Yet again, here is a protest consisting of just four people, hardly what might be described as a major event. Interestingly, Ocean Rebellion’ criticism of salmon farming is sourced from Wild Fish. This is a case of one badly informed organisation supplying another badly informed organisation with supposed accurate information. It is also worth remembering that Wild Fish’s membership are already expert at torturing salmon by catching them with a hook in the mouth and dragging them around the water until exhaustion allows them to be landed on a riverbank.

Ocean Rebellion’s reference to the MSC could be because the MSC approve and certify ‘overfishing’ and allegedly allow salmon farms to profit from the destruction of the world’s fish populations. Salmon farming appears to be the scapegoat for all overfishing both for human consumption as well as by other animals for example, the 3 million tonnes plus that goes to feed pet cats.

Sadly, Ocean Rebellion are simply peddling the misinformation supplied by other groups following their own blinkered agendas. Four people are hardly representative of anyone.


Scientist: New Scientist is a well-respected weekly popular science magazine widely sold in the UK. However, whether this magazine should be renamed to reflect the publication of a column which lacked any science at all is open to question. The subject of the column was of course salmon farming. It was written by Graham Lawton, a staff writer at New Scientist who is also author of “Mustn’t Grumble: the surprising science of everyday ailments”. His column was titled ‘Something smells fishy’ in which he said that although he knew that there were problems with sea farmed salmon but after seeing the damage inflected by life in an ocean pen, he says he will never buy it again.

The damage he saw was on one farmed salmon that had escaped from a salmon farm in Iceland. Its fins were ragged, and its tail stunted while one of its eyes had been eaten away almost to the bone. He writes that even in this bedraggled state, a fish will end up on the plates of consumers.

However, Mr Lawton did not just happen across this one fish. He was in Iceland as a guest of the outdoor clothing company Patagonia who had organised and funded a press trip for selected journalists to highlight the harms of open net salmon farms. During their trip they met with Jón Kaldal of the Icelandic Wildlife Fund and Elver Friòriksson of the conservation group the North Atlantic Salmon Fund.

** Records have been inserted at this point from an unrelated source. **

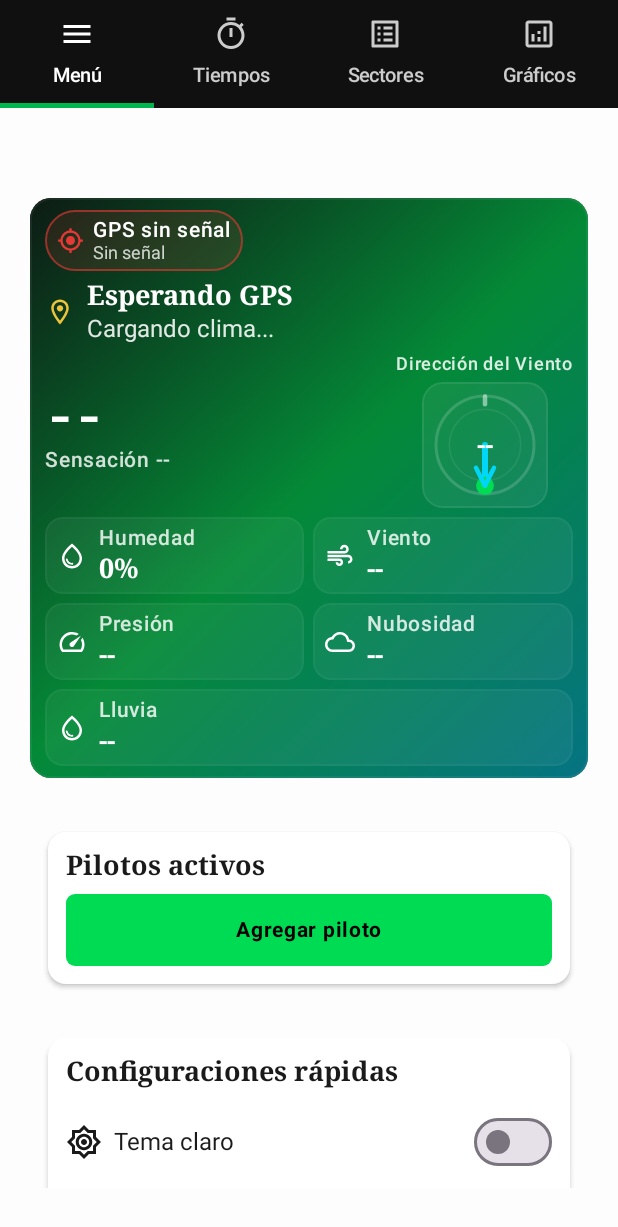
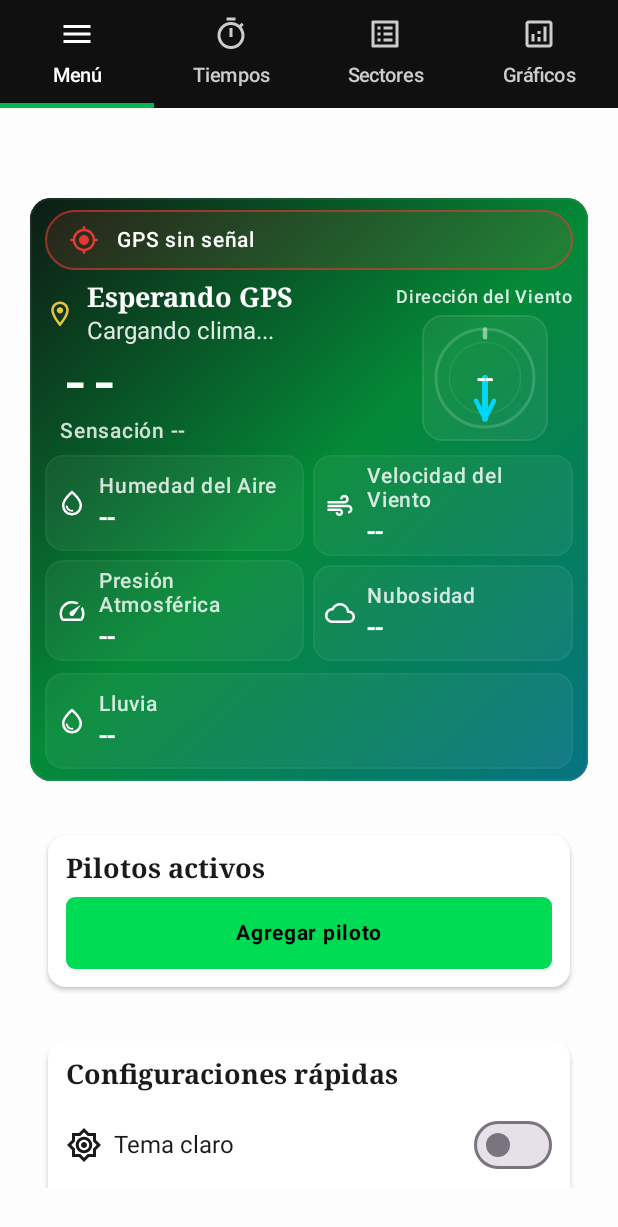
Before and after one commit to DiegoPyLL/LapMaster, an Android app built with Jetpack Compose: the screen it shows after launch (ActividadPrincipal), on a phone screen of 412 x 824 dp. Shown: the top 1227 px of the screen. Run offline under Robolectric (Android 15) with nearby library versions, the phone set to English and light mode, and no system bars.

Commit message:
BannerClima Listo con tests

```diff
--- a/app/src/main/java/com/lapmaster/ui/components/BannerClima.kt
+++ b/app/src/main/java/com/lapmaster/ui/components/BannerClima.kt
@@ -12,13 +12,9 @@ import androidx.compose.foundation.layout.fillMaxSize
 import androidx.compose.foundation.layout.fillMaxWidth
 import androidx.compose.foundation.layout.padding
 import androidx.compose.foundation.layout.size
+import androidx.compose.foundation.layout.heightIn
+import androidx.compose.foundation.shape.RoundedCornerShape
 import androidx.compose.foundation.layout.Spacer
-import androidx.compose.foundation.layout.width
-import androidx.compose.foundation.layout.wrapContentHeight
-import androidx.compose.foundation.layout.wrapContentWidth
-import androidx.compose.foundation.shape.RoundedCornerShape
-import androidx.compose.foundation.layout.ExperimentalLayoutApi
-import androidx.compose.foundation.layout.FlowRow
 import androidx.compose.material.icons.Icons
 import androidx.compose.material.icons.outlined.Air
 import androidx.compose.material.icons.outlined.Cloud
@@ -59,10 +55,9 @@ import kotlin.math.roundToInt
 import kotlin.math.cos
 import kotlin.math.sin
 import kotlin.math.PI
-import androidx.compose.foundation.layout.fillMaxHeight
+import androidx.compose.foundation.layout.width
 
 @Composable
-@OptIn(ExperimentalLayoutApi::class)
 fun BannerClima(
     clima: ClimaUi,
     gps: GpsUi,
@@ -87,27 +82,28 @@ fun BannerClima(
             modifier = Modifier
                 .background(degradado)
                 .padding(vertical = 8.dp, horizontal = 10.dp),
-            verticalArrangement = Arrangement.spacedBy(6.dp)
+            verticalArrangement = Arrangement.spacedBy(8.dp)
         ) {
+            EstadoGps(gps)
             Row(
                 modifier = Modifier.fillMaxWidth(),
                 horizontalArrangement = Arrangement.SpaceBetween,
                 verticalAlignment = Alignment.CenterVertically
             ) {
                 Column(
-                    modifier = Modifier.weight(1f),
+                    modifier = Modifier
+                        .weight(1f)
+                        .padding(end = 12.dp),
                     verticalArrangement = Arrangement.spacedBy(6.dp)
                 ) {
-                    EstadoGps(gps)
                     EncabezadoClima(clima = clima)
+                    TemperaturaActual(
+                        clima,
+                        modifier = Modifier
+                            .align(Alignment.Start)
+                            .padding(start = 10.dp)
+                    )
                 }
-            }
-            Row(
-                modifier = Modifier.fillMaxWidth(),
-                horizontalArrangement = Arrangement.SpaceBetween,
-                verticalAlignment = Alignment.CenterVertically
-            ) {
-                TemperaturaActual(clima, modifier = Modifier.weight(1f))
                 BrujulaViento(
                     grados = clima.direccionVientoGrados,
                     etiqueta = clima.direccionViento,
@@ -115,30 +111,44 @@ fun BannerClima(
                     tamano = 84.dp
                 )
             }
-            FlowRow(
+            val metricaEspaciado = 6.dp
+            val humedadValor = if (gps.tieneFijacion) "${clima.humedad}%" else "--"
+            val metricasGrid = listOf(
+                MetricaClimaItem(Icons.Outlined.WaterDrop, "Humedad del Aire", humedadValor),
+                MetricaClimaItem(Icons.Outlined.Air, "Velocidad del Viento", vientoVelocidadTexto(clima)),
+                MetricaClimaItem(Icons.Outlined.Speed, "Presión Atmosférica", clima.presion),
+                MetricaClimaItem(Icons.Outlined.Cloud, "Nubosidad", clima.nubosidad)
+            )
+            val metricaLluvia = MetricaClimaItem(Icons.Outlined.WaterDrop, "Lluvia", clima.lluvia)
+            Row(
                 modifier = Modifier.fillMaxWidth(),
-                horizontalArrangement = Arrangement.spacedBy(6.dp),
-                verticalArrangement = Arrangement.spacedBy(6.dp),
-                maxItemsInEachRow = 2
+                horizontalArrangement = Arrangement.spacedBy(metricaEspaciado)
             ) {
-                listOf(
-                    MetricaClimaItem(Icons.Outlined.WaterDrop, "Humedad", "${clima.humedad}%"),
-                    MetricaClimaItem(Icons.Outlined.Air, "Viento", vientoVelocidadTexto(clima)),
-                    MetricaClimaItem(Icons.Outlined.Speed, "Presión", clima.presion),
-                    MetricaClimaItem(Icons.Outlined.Cloud, "Nubosidad", clima.nubosidad),
-                    MetricaClimaItem(Icons.Outlined.WaterDrop, "Lluvia", clima.lluvia)
-                ).forEach { item ->
-                    MetricaClima(
-                        item,
-                        modifier = Modifier
-                            .weight(1f, fill = false)
-                            .fillMaxWidth()
-                    )
+                Column(
+                    modifier = Modifier.weight(1f),
+                    verticalArrangement = Arrangement.spacedBy(metricaEspaciado)
+                ) {
+                    metricasGrid.filterIndexed { index, _ -> index % 2 == 0 }
+                        .forEach { item ->
+                            MetricaClima(item, modifier = Modifier.fillMaxWidth())
+                        }
+                }
+                Column(
+                    modifier = Modifier.weight(1f),
+                    verticalArrangement = Arrangement.spacedBy(metricaEspaciado)
+                ) {
+                    metricasGrid.filterIndexed { index, _ -> index % 2 != 0 }
+                        .forEach { item ->
+                            MetricaClima(item, modifier = Modifier.fillMaxWidth())
+                        }
                 }
             }
+            MetricaClima(metricaLluvia, modifier = Modifier.fillMaxWidth())
         }
     }
 }
+
+
 
 @Composable
 private fun EncabezadoClima(clima: ClimaUi, modifier: Modifier = Modifier) {
@@ -158,14 +168,14 @@ private fun EncabezadoClima(clima: ClimaUi, modifier: Modifier = Modifier) {
             )
             Column(
                 modifier = Modifier
-                    .weight(1f, fill = false)
+                    .weight(1f)
                     .padding(end = 6.dp),
                 verticalArrangement = Arrangement.spacedBy(2.dp)
             ) {
                 Text(
                     text = clima.ubicacion.ifBlank { "Ubicación actual" },
                     style = MaterialTheme.typography.titleMedium.copy(fontWeight = FontWeight.SemiBold),
-                    maxLines = 1,
+                    maxLines = 2,
                     overflow = TextOverflow.Ellipsis,
                     color = Color.White
                 )
@@ -185,7 +195,7 @@ private fun EncabezadoClima(clima: ClimaUi, modifier: Modifier = Modifier) {
 private fun TemperaturaActual(clima: ClimaUi, modifier: Modifier = Modifier) {
     Column(
         modifier = modifier,
-        verticalArrangement = Arrangement.spacedBy(2.dp)
+        verticalArrangement = Arrangement.spacedBy(5.dp)
     ) {
         Text(
             text = clima.temperatura.ifBlank { "--°C" },
@@ -259,11 +269,6 @@ private fun BrujulaViento(
                         end = destinoVector,
                         strokeWidth = 4.dp.toPx(),
                         cap = StrokeCap.Round
-                    )
-                    drawCircle(
-                        color = VerdeCarreras,
-                        radius = 6.dp.toPx(),
-                        center = destinoVector
                     )
                     // cabeza de flecha
                     val head = 12.dp.toPx()
@@ -345,7 +350,7 @@ private fun MetricaClimaFila(items: List<MetricaClimaItem>, compacto: Boolean) {
 @Composable
 private fun MetricaClima(item: MetricaClimaItem, modifier: Modifier = Modifier) {
     Surface(
-        modifier = modifier,
+        modifier = modifier.heightIn(min = 64.dp),
         shape = RoundedCornerShape(12.dp),
         color = Color.White.copy(alpha = 0.05f),
         border = BorderStroke(1.dp, Color.White.copy(alpha = 0.04f))
@@ -378,6 +383,9 @@ private fun MetricaClima(item: MetricaClimaItem, modifier: Modifier = Modifier)
     }
 }
 
+
+
+
 @Composable
 private fun EstadoGps(gps: GpsUi) {
     val color = if (gps.tieneFijacion) VerdeCarreras else RojoCarreras
@@ -386,37 +394,43 @@ private fun EstadoGps(gps: GpsUi) {
     } else {
         "Sin señal"
     }
+
     Surface(
+        modifier = Modifier.fillMaxWidth(),
         shape = RoundedCornerShape(50),
         color = color.copy(alpha = 0.12f),
         border = BorderStroke(1.dp, color.copy(alpha = 0.6f))
     ) {
         Row(
-            modifier = Modifier.padding(horizontal = 8.dp, vertical = 5.dp),
-            verticalAlignment = Alignment.CenterVertically,
-            horizontalArrangement = Arrangement.spacedBy(6.dp)
+            modifier = Modifier
+                .fillMaxWidth()
+                .padding(horizontal = 16.dp, vertical = 10.dp),  // más espacio
+            verticalAlignment = Alignment.CenterVertically
         ) {
             Icon(
                 imageVector = Icons.Outlined.GpsFixed,
                 contentDescription = null,
                 tint = color,
-                modifier = Modifier.size(18.dp)
+                modifier = Modifier.size(20.dp)
             )
+
+            Spacer(modifier = Modifier.width(12.dp))
+
             Column {
                 Text(
-                    text = if (gps.tieneFijacion) "GPS listo" else "GPS sin señal",
+                    text = if (gps.tieneFijacion) "GPS listo. \nPresisión: $precision" else "GPS sin señal",
                     style = MaterialTheme.typography.labelLarge,
                     color = Color.White
-                )
-                Text(
-                    text = precision,
-                    style = MaterialTheme.typography.bodyLarge.copy(fontSize = 12.sp),
-                    color = Color.White.copy(alpha = 0.78f)
                 )
             }
         }
     }
 }
+
+
+
+
+
 
 private data class MetricaClimaItem(
     val icono: ImageVector,
```
Also changed, not shown: 494 other files.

Mr Kaldal told the journalists that ‘It’s a monstrous way to produce food’ saying that the time salmon spend in the pens is an ordeal. He continued that ‘this is factory farming’ and ‘it’s not sustainable’. He went on to say that it is possible to farm salmon without trashing the environment and torturing the fish using land-based farming.

Although Mr Lawton lists a number of undesirable issues caused by salmon farming, much of his column is devoted to sea lice. Mr Kaldal says that wild salmon might have one or two lice, but many farmed ones are riddled with them. Mr Friòriksson adding that some fish are so badly affected by lice that large patches of skin get eaten away entirely. None of this is supported by any scientific evidence. It is simply the usual ranting of angler led organisations (the Icelandic Wildlife Fund appears to be only interested in migratory fish rather than wildlife in general and the North Atlantic Salmon Fund is certainly interested in protecting salmon for anglers).

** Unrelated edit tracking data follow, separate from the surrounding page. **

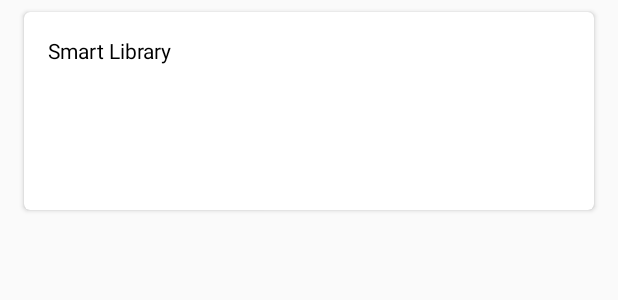
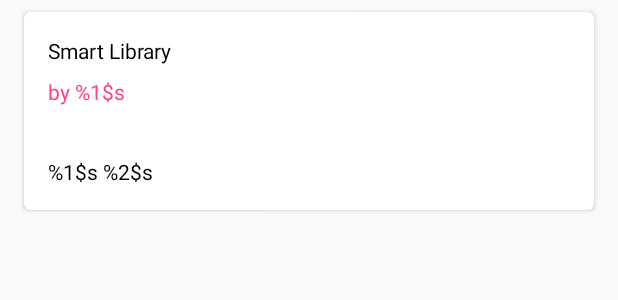
Before and after one commit to 0x2539/smarthack-book-library, an Android app: the layout row_book_layout.xml on its own in the app's theme, with its tools: preview values and no code run, on a phone screen of 412 x 824 dp. Shown: the top 300 px of the screen. Run offline under Robolectric (Android 15) with nearby library versions, the phone set to English and light mode, and no system bars.

Commit message:
worked on displaying the correct layout for books

```diff
--- a/SmartLibraryAndroid/app/build.gradle
+++ b/SmartLibraryAndroid/app/build.gradle
@@ -67,8 +67,6 @@
     compile 'com.android.support:support-annotations:24.2.1'
     compile 'com.android.support:cardview-v7:24.2.1'
     compile 'com.android.support:recyclerview-v7:24.2.1'
-
-    compile 'com.miguelcatalan:materialsearchview:1.4.0'
 }
 
 apply plugin: 'com.google.gms.google-services'
--- a/SmartLibraryAndroid/app/src/main/java/com/example/alexbuicescu/smartlibraryandroid/activities/BorrowedActivity.java
+++ b/SmartLibraryAndroid/app/src/main/java/com/example/alexbuicescu/smartlibraryandroid/activities/BorrowedActivity.java
@@ -65,6 +65,11 @@
         // as you specify a parent activity in AndroidManifest.xml.
         int id = item.getItemId();
 
+        if (id == android.R.id.home) {
+            onBackPressed();
+            return true;
+        }
+
         return super.onOptionsItemSelected(item);
     }
 
--- a/SmartLibraryAndroid/app/src/main/res/layout/activity_borrowed.xml
+++ b/SmartLibraryAndroid/app/src/main/res/layout/activity_borrowed.xml
@@ -3,11 +3,7 @@
     xmlns:app="http://schemas.android.com/apk/res-auto"
     android:id="@+id/activity_main"
     android:layout_width="match_parent"
-    android:layout_height="match_parent"
-    android:paddingBottom="@dimen/activity_vertical_margin"
-    android:paddingLeft="@dimen/activity_horizontal_margin"
-    android:paddingRight="@dimen/activity_horizontal_margin"
-    android:paddingTop="@dimen/activity_vertical_margin">
+    android:layout_height="match_parent">
 
     <ListView
         android:id="@+id/activity_borrowed_listview"
--- a/SmartLibraryAndroid/app/src/main/res/layout/activity_main.xml
+++ b/SmartLibraryAndroid/app/src/main/res/layout/activity_main.xml
@@ -73,7 +73,7 @@
                             android:layout_alignParentRight="true"
                             android:scaleType="center"
                             android:foreground="?attr/selectableItemBackground"
-                            app:srcCompat="@drawable/ic_action_action_search"
+                            app:srcCompat="@drawable/ic_search_white_24dp"
                             android:clickable="true"/>
                     </RelativeLayout>
 
@@ -86,6 +86,7 @@
                 android:layout_width="match_parent"
                 android:layout_height="wrap_content"
                 android:layout_below="@+id/activity_main_appbarlayout"
+                android:clipToPadding="false"
                 android:divider="@null"
                 android:listSelector="@color/transparent"
                 android:overScrollMode="never"
--- a/SmartLibraryAndroid/app/src/main/res/layout/row_book_layout.xml
+++ b/SmartLibraryAndroid/app/src/main/res/layout/row_book_layout.xml
@@ -22,13 +22,30 @@
 
         <RelativeLayout
             android:layout_width="match_parent"
-            android:layout_height="wrap_content">
+            android:layout_height="100dp">
 
             <TextView
                 android:id="@+id/row_book_layout_title_textview"
                 android:layout_width="wrap_content"
                 android:layout_height="wrap_content"
                 android:text="@string/app_name"
+                android:textColor="@color/black" />
+
+            <TextView
+                android:id="@+id/row_book_layout_author_textview"
+                android:layout_width="wrap_content"
+                android:layout_height="wrap_content"
+                android:layout_below="@+id/row_book_layout_title_textview"
+                android:layout_marginTop="8dp"
+                android:text="@string/book_author"
+                android:textColor="@color/colorAccent" />
+
+            <TextView
+                android:id="@+id/row_book_layout_year_genre_textview"
+                android:layout_width="wrap_content"
+                android:layout_height="wrap_content"
+                android:layout_alignParentBottom="true"
+                android:text="@string/book_year_genre"
                 android:textColor="@color/black" />
 
             <android.support.v7.widget.AppCompatImageView
--- a/SmartLibraryAndroid/app/src/main/res/values/strings.xml
+++ b/SmartLibraryAndroid/app/src/main/res/values/strings.xml
@@ -18,4 +18,7 @@
     <string name="save_action">Save</string>
     <string name="search_hint">Search</string>
 
+    <string name="book_author">by %1$s</string>
+    <string name="book_year_genre">%1$s %2$s</string>
+
 </resources>
```
Also changed, not shown: SmartLibraryAndroid/app/src/main/java/com/example/alexbuicescu/smartlibraryandroid/activities/LoginActivity.java (+8 -2 lines), SmartLibraryAndroid/app/src/main/java/com/example/alexbuicescu/smartlibraryandroid/activities/MainActivity.java (+20 -17 lines), SmartLibraryAndroid/app/src/main/java/com/example/alexbuicescu/smartlibraryandroid/views/BooksListAdapter.java (+12 -3 lines), SmartLibraryAndroid/app/src/main/res/drawable/ic_search_white_24dp.xml (added, +9 -0 lines), SmartLibraryAndroid/app/src/main/res/values/styles.xml (+0 -7 lines).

Neither Mr Lawton nor his fellow journalists actually got to see a salmon farm. They were due to visit Arctic Salmon, but the company cancelled at the last minute and instead offered a spokesman who said that the company accepts that there are problems in the industry but that they comply with all its environmental and welfare obligations and currently has a mortality rate of around 5%.

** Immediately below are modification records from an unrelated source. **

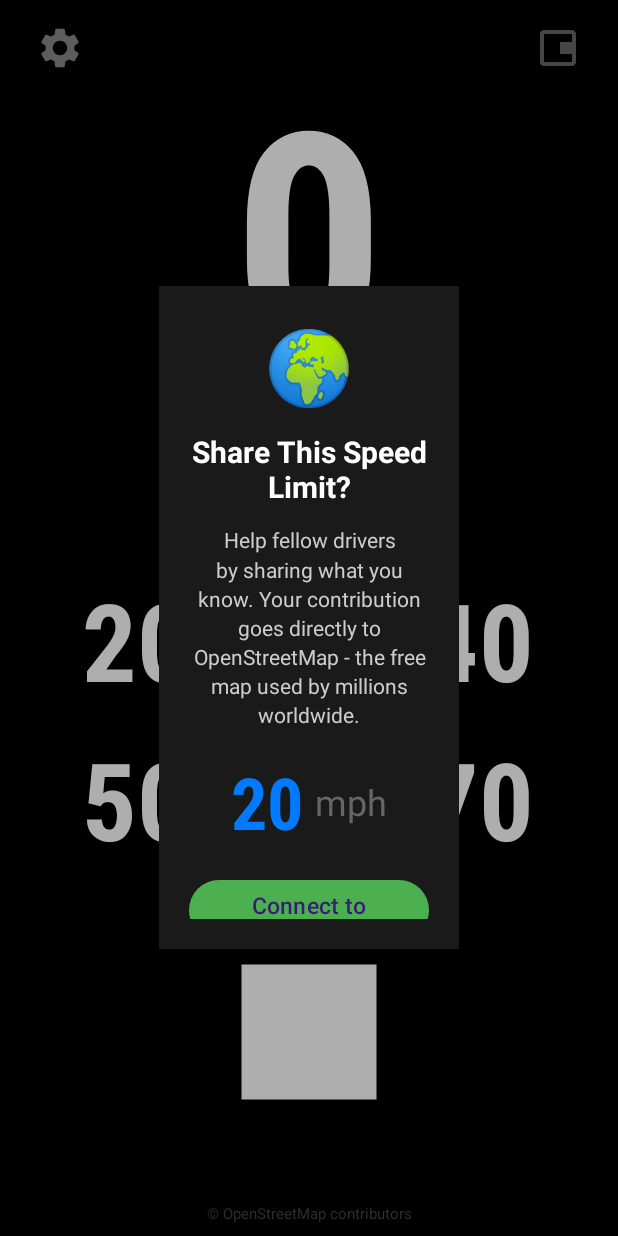
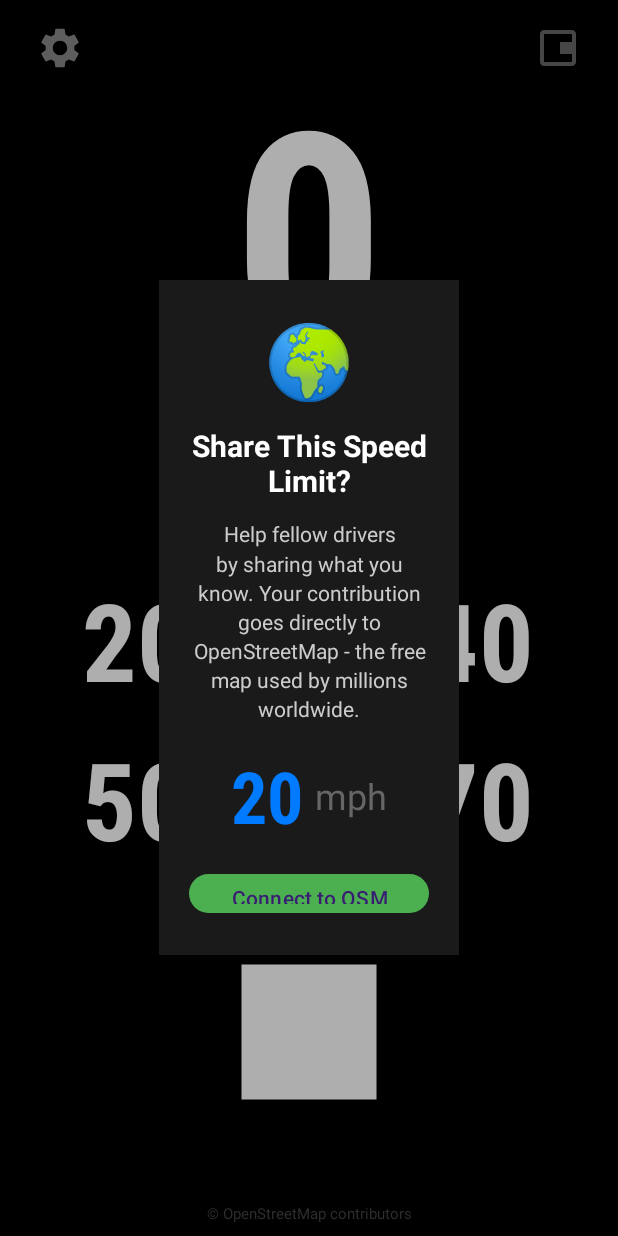
Before and after one commit to itomicspaceman/speed-alert, an Android app: the MainActivity screen opened directly, with no data from a screen before it, after a tap on "20", on a phone screen of 412 x 824 dp. Run offline under Robolectric (Android 15) with nearby library versions, the phone set to English and light mode, and no system bars; our stand-ins replace FlexboxLayout; 2 other taps on this screen came first.

Commit message:
KISS: Use wrap_content for button heights to auto-fit text

```diff
--- a/app/src/main/res/layout/dialog_osm_contribution.xml
+++ b/app/src/main/res/layout/dialog_osm_contribution.xml
@@ -74,10 +74,8 @@
     <com.google.android.material.button.MaterialButton
         android:id="@+id/connectOsmButton"
         android:layout_width="match_parent"
-        android:layout_height="48dp"
+        android:layout_height="wrap_content"
         android:text="@string/osm_connect_button"
-        android:textSize="15sp"
-        android:textAllCaps="false"
         style="@style/Widget.Material3.Button"
         app:backgroundTint="#4CAF50"
         xmlns:app="http://schemas.android.com/apk/res-auto"
@@ -99,10 +97,8 @@
     <com.google.android.material.button.MaterialButton
         android:id="@+id/submitButton"
         android:layout_width="match_parent"
-        android:layout_height="48dp"
+        android:layout_height="wrap_content"
         android:text="@string/osm_submit_button"
-        android:textSize="15sp"
-        android:textAllCaps="false"
         android:visibility="gone"
         style="@style/Widget.Material3.Button"
         app:backgroundTint="#4CAF50"
@@ -113,9 +109,8 @@
     <com.google.android.material.button.MaterialButton
         android:id="@+id/cancelButton"
         android:layout_width="match_parent"
-        android:layout_height="40dp"
+        android:layout_height="wrap_content"
         android:text="@string/osm_cancel_button"
-        android:textSize="13sp"
         style="@style/Widget.Material3.Button.TextButton"
         android:textColor="#888888" />
 
```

Of course, a mountain of activist claims regularly appears in the mainstream press, but New Scientist is a science-based magazine and the fact that a whole page is given over to a trip to Iceland paid for by a highly misinformed outdoor clothes company with their own agenda does New Scientist no credit. In my experience, Patagonia, like many other critics are not actually interested in the science because it doesn’t support their blinkered narrative.